The film is sophisticated enough to resist drawing any simplistic causal connection between Les’s home life and his aggressive loutish behaviour; his persistent criminal activity and frequent appearances in front of juvenile courts could be seen to account for his mother’s quick tempered resort to violence when dealing with his behaviour just as easily as her beatings might be thought to furnish an explanation for that recidivism in the first place. Neither does the film insult the intelligence of the viewer by having Les suddenly become rehabilitated the moment we get to see him as a human being rather than just the stereotype image of a delinquent that he himself exploits while he manipulates younger children to do his bidding: shades of grey define the approach to this troubled and troubling character throughout. What is important about the film is how subtly it conveys the process by which Terry’s attitude towards Les gradually changes, and how it deals with the younger boy’s newly conflicted, ambivalent feelings about the adolescent troublemaker. 

Originally he was just terrified of this caricatured, snarling lout – an effect Les of course very much wished to cultivate for his own purposes.
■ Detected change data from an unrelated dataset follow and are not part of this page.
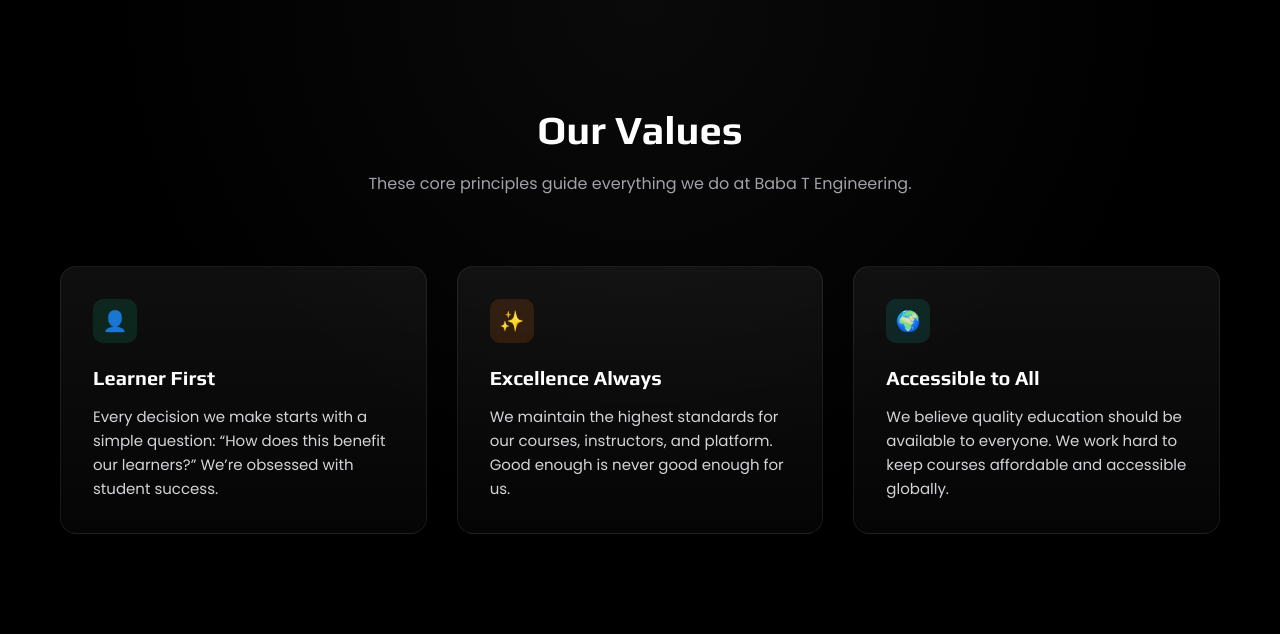
Repository: KC-Minchakpu/babatunde
Page: /
These files come from the project's save history. The page is drawn as it stood at one moment and after the next save; the edit follows.
The browser window is 1280 px wide. The pictures show the part of the page from y = 934 to 1697 px (the page is 1568 px tall before and 2346 px after).
Pictures or frames that could not be fetched are drawn as grey boxes. The project was rebuilt for these pictures with package versions that can differ from the ones it lists, and the page was loaded fresh each time. The framework's server and built-in components were replaced by stand-ins that run in the browser. Also part of the build but not shown: next.config.ts.

Above is the page before, as saved 2026-02-14 22:19:48.

After the next save:
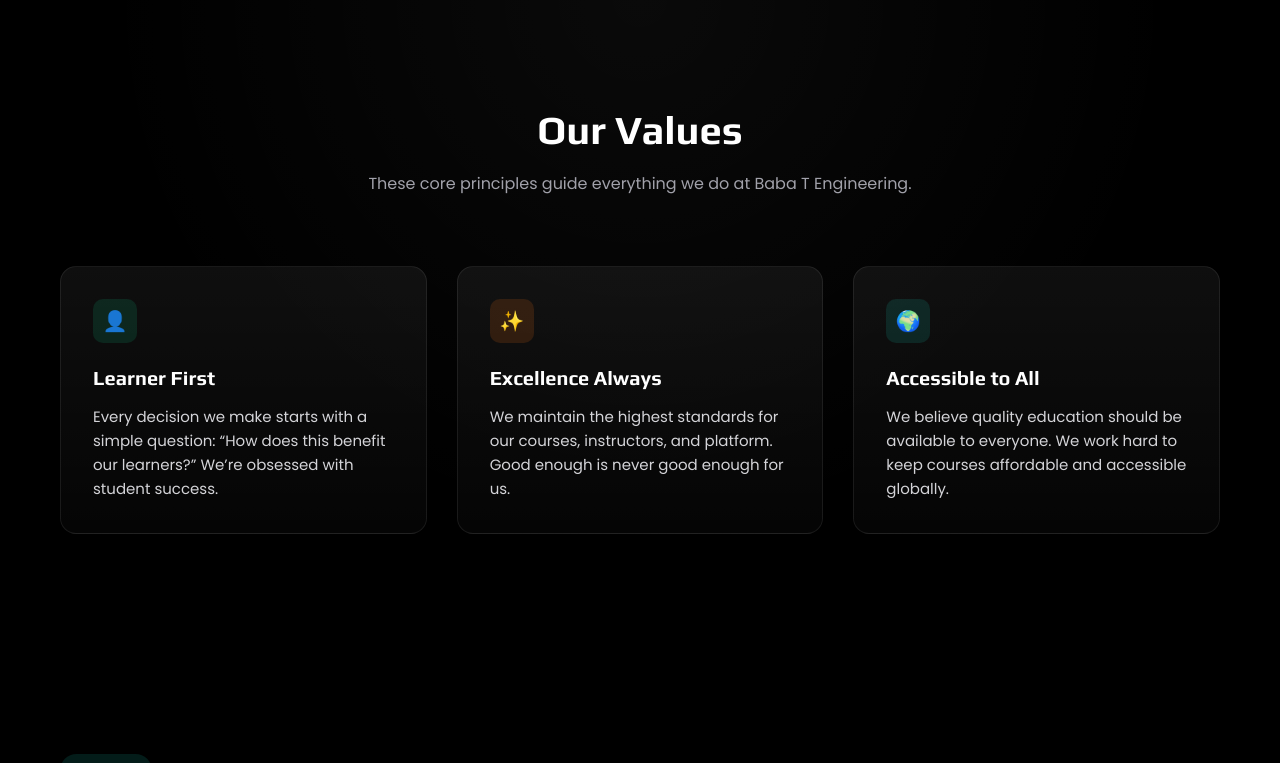
Saved 66 s later.
--- a/src/app/page.tsx
+++ b/src/app/page.tsx
@@ -1,5 +1,6 @@
 import Hero from "@/components/Hero/Hero";
 import Values from "@/components/Values/Values";
+import Story from "@/components/Story/Story";
 
 
 export default function Home() {
@@ -8,6 +9,7 @@ export default function Home() {
      <main>
       <Hero />
       <Values />
+      <Story />
      </main>
     </>
   );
But later, Terry glimpses enough parallels with his own life to be able to empathise with his former persecutor to a degree –which puts him in something of a moral quandary after the two boys are picked up by the police while trying to steal back the remaining stolen portable stereo from the receiver of stolen goods Les had previously sold it to. Their ensuing appearance together, parents in tow, at a hearing before the juvenile court becomes an interrogation of Terry’s moral culpability which, despite the harsher more realistic terms in which it is presented, is in line with the upholding of the humanistic principles that are so evident throughout every phase of the CFF’s development, no matter how different the presentation style of the films it produced across the decades may seem when they are placed side by side.

As different as each of these little films from the ‘50s, ‘70s and 1980s undoubtedly are in tone, each of them demonstrate inventive strategies for dealing with the moral complexities of the adult world, presenting them to a young audience through a series of representations of childhood that continue to engage even today. Each film has been lovingly restored to splendour (Hide and Seek looks particularly gorgeous) and the BFI’s disc comes with an excellent booklet of essays and film overviews by Rachel Moseley (associate professor in Film and Television Studies at the University of Warwick), Robert Shail (senior lecturer in Film and Visual Culture at the University of Wales, Trinity St David), Michael Brooke (writer and DVD/Blu-ray producer) and Vic Pratt (BFI curator). Also included are some edited extracts from Gary Kemp’s autobiography I Know This Much, in which he talks about the making of Hide and Seek: having a crush on Liz Fraser and being given a ride in her new Lotus Elan; fighting off the local gangs hanging around the crew during shooting in Deptford; and having his prized feathercut hairstyle chopped off by the assistant director because it looked ‘too posh’. Author Bernard Ashley contributes a piece about the adaptation of his novel, and actor turned music producer Neville Watson discusses his casting as yobbish punk delinquent Les for Terry on the Fence. Interestingly, the film was given a U certificate by the BBFC when it was originally released, but has now been reclassified a PG because of a racist insult used by one gang member while talking to another; a close up of Les’s bleeding scar when he nervously scratches it while hiding from a policeman; and that previously mentioned instance of mild swearing used by Terry during an argument with his mother!